by Mark Woodhouse
Rated PG. Starring Helen Mirren, Om Puri, Manish Dayal. Directed by Lasse Hallström.
In the red, white and blue corner is classic, cultured French cuisine. In the orange, white and green corner is spicy, rich Indian curries. They face off a mere hundred feet from each other. The French side has the home-ground advantage, but the Indian side has a spectacularly gifted chef in their ranks. The scene is set for a delicious battle!
Displaced from their home in India, the Kadam family have travelled to Europe to open a restaurant and build a new life. England’s vegetables had no soul, so they settle (or, more specifically, crash) in the southern French village of Saint-Antonin-Noble-Val. Hassan Kadam (Dayal) is son and ‘cook’, and has a serious passion for all things food. He gets it in a way no one else seems to. But the family set up their Indian restaurant across the road from Madame Mallory’s (Mirren) Michelin-starred French restaurant, and she is not at all pleased.
What drives the story is Hassan and his love for a) Indian and French food (a strange mix), and b) Madame Mallory’s Sou Chef, Marguerite (Charlotte Le Bon). There’s some flirting, and it seems like their love of food is bringing them together until Hassan’s prodigious talent quickly gives rise to a tense rivalry! The drama!
The food serves as a metaphor for the clash of western and eastern cultures.
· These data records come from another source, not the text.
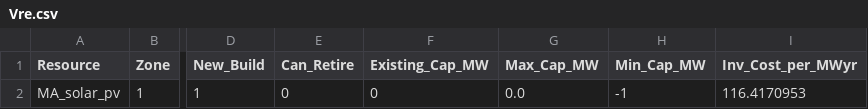
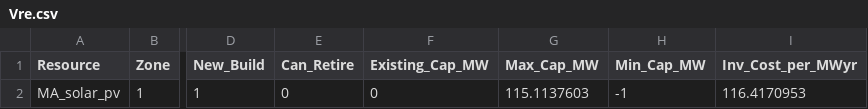
Before and after one commit to JonasSchweiger/GenX_Jonas, a CSV file: backup_systems/03_real_demand_sec_batteries/resources/Vre.csv, drawn as a sheet; only a part is shown, gaps mark what is left out; the diff names each change by its address in the sheet, - before the commit and + after, or states it on an @@ line.

```diff
--- a/backup_systems/03_real_demand_sec_batteries/resources/Vre.csv
+++ b/backup_systems/03_real_demand_sec_batteries/resources/Vre.csv
-G2 (Max_Cap_MW): 0.0
+G2 (Max_Cap_MW): 115.1137603
```
Also changed, not shown: 3 other files.
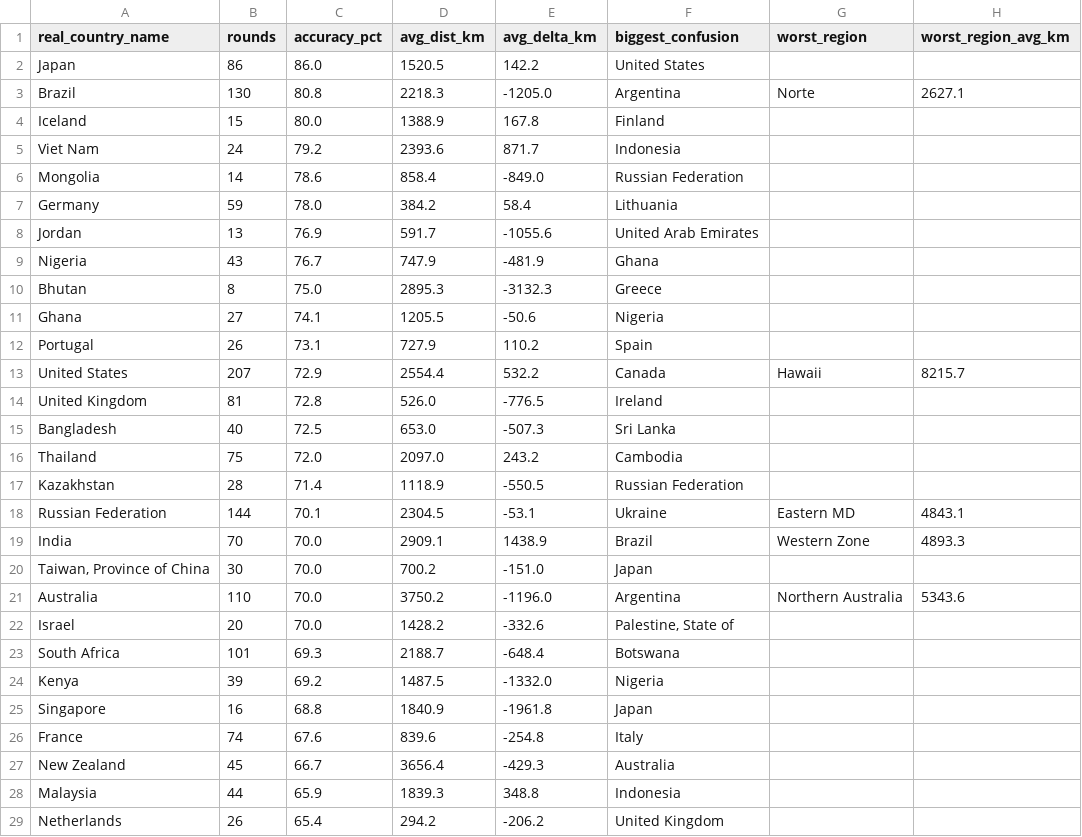
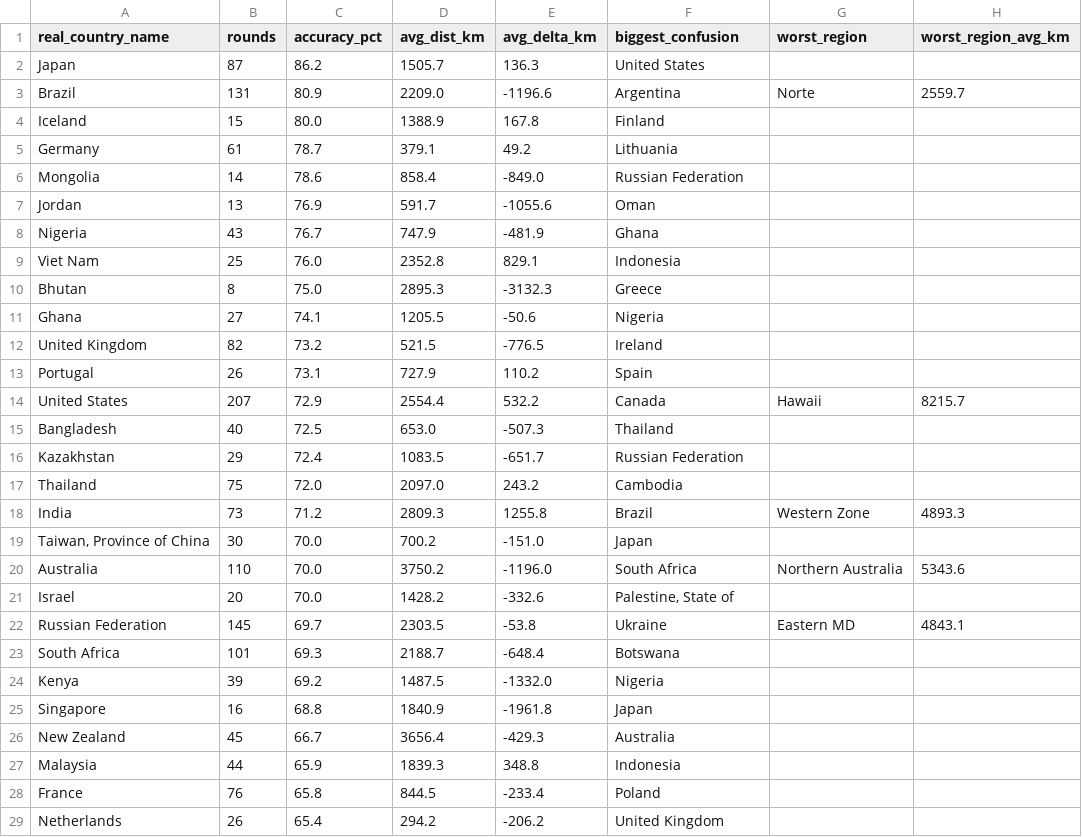
Before and after one commit to pedrosalgado22/Live_Geoguessr_Dashboard, a CSV file: country_summary.csv, drawn as a sheet; only a part is shown; the diff covers the shown part only.

```diff
--- a/country_summary.csv
+++ b/country_summary.csv
@@ -1,23 +1,23 @@
 real_country_name,rounds,accuracy_pct,avg_dist_km,avg_delta_km,biggest_confusion,worst_region,worst_region_avg_km
-Japan,86,86.0,1520.5,142.2,United States,,
-Brazil,130,80.8,2218.3,-1205.0,Argentina,Norte,2627.1
+Japan,87,86.2,1505.7,136.3,United States,,
+Brazil,131,80.9,2209.0,-1196.6,Argentina,Norte,2559.7
 Iceland,15,80.0,1388.9,167.8,Finland,,
-Viet Nam,24,79.2,2393.6,871.7,Indonesia,,
+Germany,61,78.7,379.1,49.2,Lithuania,,
 Mongolia,14,78.6,858.4,-849.0,Russian Federation,,
-Germany,59,78.0,384.2,58.4,Lithuania,,
-Jordan,13,76.9,591.7,-1055.6,United Arab Emirates,,
+Jordan,13,76.9,591.7,-1055.6,Oman,,
 Nigeria,43,76.7,747.9,-481.9,Ghana,,
+Viet Nam,25,76.0,2352.8,829.1,Indonesia,,
 Bhutan,8,75.0,2895.3,-3132.3,Greece,,
 Ghana,27,74.1,1205.5,-50.6,Nigeria,,
+United Kingdom,82,73.2,521.5,-776.5,Ireland,,
 Portugal,26,73.1,727.9,110.2,Spain,,
 United States,207,72.9,2554.4,532.2,Canada,Hawaii,8215.7
-United Kingdom,81,72.8,526.0,-776.5,Ireland,,
-Bangladesh,40,72.5,653.0,-507.3,Sri Lanka,,
+Bangladesh,40,72.5,653.0,-507.3,Thailand,,
+Kazakhstan,29,72.4,1083.5,-651.7,Russian Federation,,
 Thailand,75,72.0,2097.0,243.2,Cambodia,,
-Kazakhstan,28,71.4,1118.9,-550.5,Russian Federation,,
-Russian Federation,144,70.1,2304.5,-53.1,Ukraine,Eastern MD,4843.1
-India,70,70.0,2909.1,1438.9,Brazil,Western Zone,4893.3
+India,73,71.2,2809.3,1255.8,Brazil,Western Zone,4893.3
 "Taiwan, Province of China",30,70.0,700.2,-151.0,Japan,,
-Australia,110,70.0,3750.2,-1196.0,Argentina,Northern Australia,5343.6
+Australia,110,70.0,3750.2,-1196.0,South Africa,Northern Australia,5343.6
 Israel,20,70.0,1428.2,-332.6,"Palestine, State of",,
+Russian Federation,145,69.7,2303.5,-53.8,Ukraine,Eastern MD,4843.1
 South Africa,101,69.3,2188.7,-648.4,Botswana,,
@@ -25,5 +25,5 @@ Kenya,39,69.2,1487.5,-1332.0,Nigeria,,
 Singapore,16,68.8,1840.9,-1961.8,Japan,,
-France,74,67.6,839.6,-254.8,Italy,,
 New Zealand,45,66.7,3656.4,-429.3,Australia,,
 Malaysia,44,65.9,1839.3,348.8,Indonesia,,
+France,76,65.8,844.5,-233.4,Poland,,
 Netherlands,26,65.4,294.2,-206.2,United Kingdom,,
```
Also changed, not shown: 4 added rows, 4 removed rows, 1 moved row and 13 edited cells elsewhere in this file, country_training_ranking.csv, games.csv, 1 other file.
The French cuisine is all class, refined, sophisticated. The Indian cuisine is colourful, full of flavour and spice (“don’t sprinkle it around, spoon it in!”). The French restaurant is in an elegant, centuries-old house. The Indian restaurant has a garish ‘Taj Mahal’ type plywood front affixed to it. Madame Mallory wears graceful dresses and immaculate make-up. Papa Kadam (Puri) dons his turban for the grand opening of his restaurant and blasts Bollywood music as loud as he can.
In fact, this relationship between Madame Mallory and Papa is the highlight for me. They’re two people with very different experiences of life, and they’re both set in their ways. They both continually petition (harass) the town Mayor (who is perpetually eating), trying to get their own way. The tension builds into a wonderful dramatic montage of chefs chopping meat and vegetables with increasing intensity and ever-more-deadly stares.
The big challenge for the film was somehow getting the viewers to experience the food. It’s certainly a difficult task when we can neither taste nor smell it! All the slo-mo smelling and tasting and eye-closed lip-pursing can only get us so far without engaging our other senses. I think the filmmakers have used colour and sound quite well to substitute for taste and smell, but it’s never going to be quite the same.
I thought the plot was actually fairly shallow and predictable. There was a great opportunity to explore the racial tension, particularly the drama that parallels the Kadam family’s reason for leaving India. Sadly, there’s no room for it in the film. It leaves questions and issues unaddressed, but I can see why the filmmakers made the decision; going down that road would have given us a much darker film. As it is, the drama is focused on the food and the relationships centred around it, and it’s a lot lighter for it.
It’s the food that shows us the divisions, but it’s also the food that serves as the centre of reconciliation. The food brings people together, brings families together, brings eastern and western cultures together.
It’s the same picture we see in the Bible. In Matthew 8, Jesus says:
“I tell you, many will come from east and west and recline at table with Abraham, Isaac, and Jacob in the kingdom of heaven”.
What a great picture of reconciliation this is! This movie shows us a glimpse of heaven, where people will eat together united not by food, but by Jesus.
The movie also got me thinking about all the times Jesus ate with people in the gospels. He didn’t just eat with his friends, but with all sorts of people! It got me wondering about how often I share a table with people different to me (like I will in heaven!).
The Hundred-Foot Journey is a good film. It wants us to feel good (and hungry, though I’m told that doesn’t count as an ‘emotion’), and it succeeds! I was slightly disappointed by the lack of depth, but it didn’t really detract from the overall feel of the film. This film…*closes eyes, breathes in the aroma deeply, purses lips*… makes me long for a taste of heaven. I’m giving it 4 out of 5 stars.
The Hundred-Foot Journey will be released in the US on August 8th, in Australia on August 14th, and in the UK on September 5th.